| Problem |
Reproduce the records that follow without alteration, apart from removing the pictures.

| Data for the task |
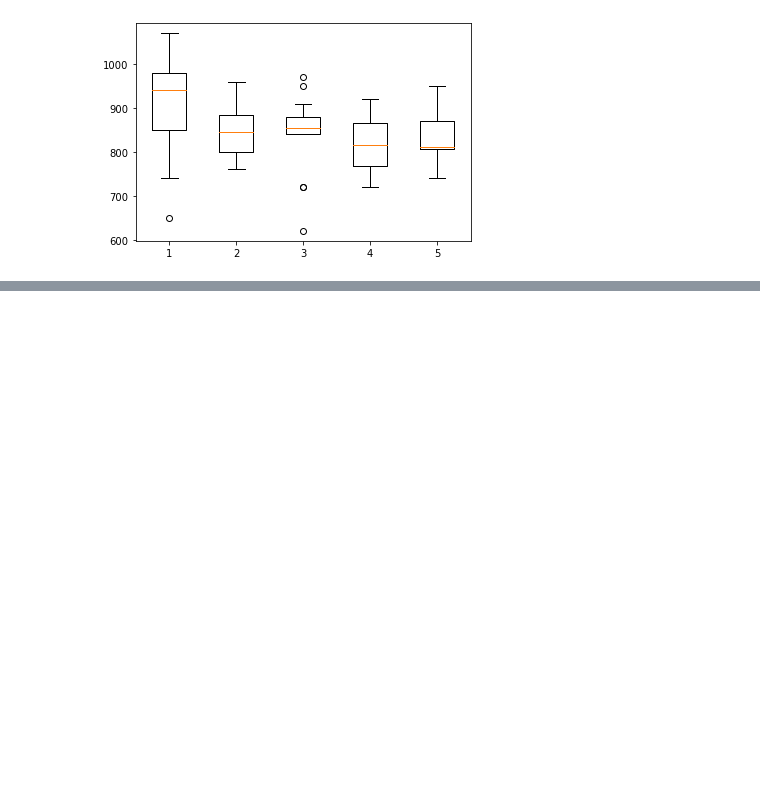
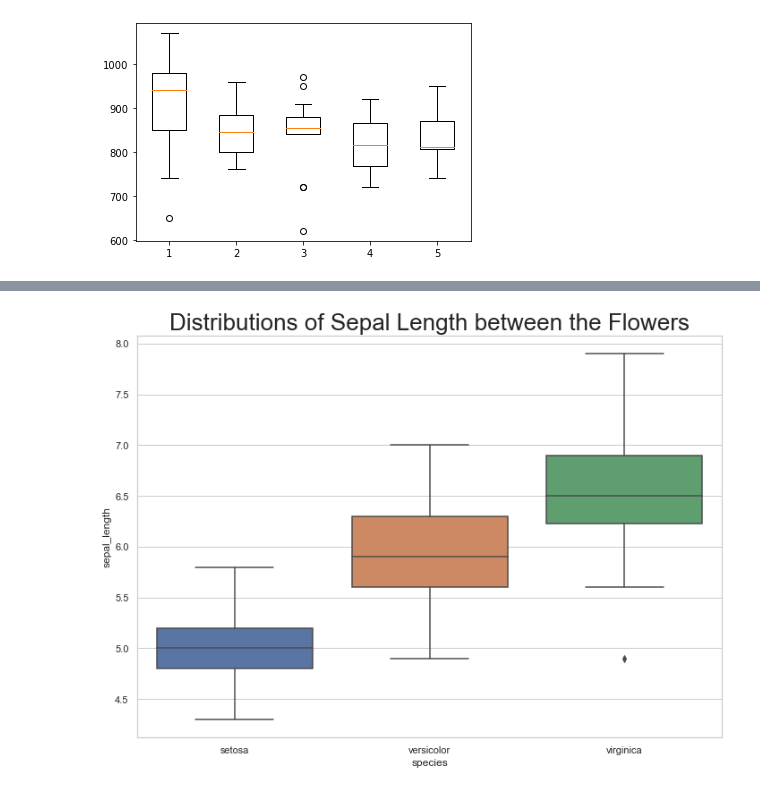
Before and after one commit to KenLin765/funddata-assessment, a Jupyter notebook: practicals/Outliers.ipynb, the cells around one changed output, grey strips where cells are left out. Drawn from its saved outputs; the diff is of its cells as text; code cells hidden in the pictures; blank space fills up the shorter version.

Commit message:
added iris dataset and analysis on the dataset for exercise 2 in outliers

```diff
--- a/practicals/Outliers.ipynb
+++ b/practicals/Outliers.ipynb
@@ -67,0 +142,15 @@ plt.boxplot(np.array([exper_1, exper_2, exper_3, exper_4, exper_5]).T);
+# %%
+## Based idea for this on https://www.r-bloggers.com/2015/08/use-box-plots-to-assess-the-distribution-and-to-identify-the-outliers-in-your-dataset/
+
+sns.set(style="whitegrid")
+
+title="Distributions of Sepal Length between the Flowers"
+
+sns.boxplot(x="species", y="sepal_length", data=df)
+
+# increasing font size
+plt.title(title, fontsize=26)
+# Show the plot
+plt.show()
+# %% [output]
+[figure, added]
```
Also changed, not shown: parts of 14 cells of this notebook, 4 other files.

| Solution to this task |
Before and after one commit to KenLin765/funddata-assessment, a Jupyter notebook: practicals/Outliers.ipynb, the cells around one changed output, grey strips where cells are left out. Drawn from its saved outputs; the diff is of its cells as text; code cells hidden in the pictures; blank space fills up the shorter version.

Commit message:
added iris dataset and analysis on the dataset for exercise 2 in outliers

```diff
--- a/practicals/Outliers.ipynb
+++ b/practicals/Outliers.ipynb
@@ -67,0 +142,15 @@ plt.boxplot(np.array([exper_1, exper_2, exper_3, exper_4, exper_5]).T);
+# %%
+## Based idea for this on https://www.r-bloggers.com/2015/08/use-box-plots-to-assess-the-distribution-and-to-identify-the-outliers-in-your-dataset/
+
+sns.set(style="whitegrid")
+
+title="Distributions of Sepal Length between the Flowers"
+
+sns.boxplot(x="species", y="sepal_length", data=df)
+
+# increasing font size
+plt.title(title, fontsize=26)
+# Show the plot
+plt.show()
+# %% [output]
+[figure, added]
```
Also changed, not shown: parts of 14 cells of this notebook, 4 other files.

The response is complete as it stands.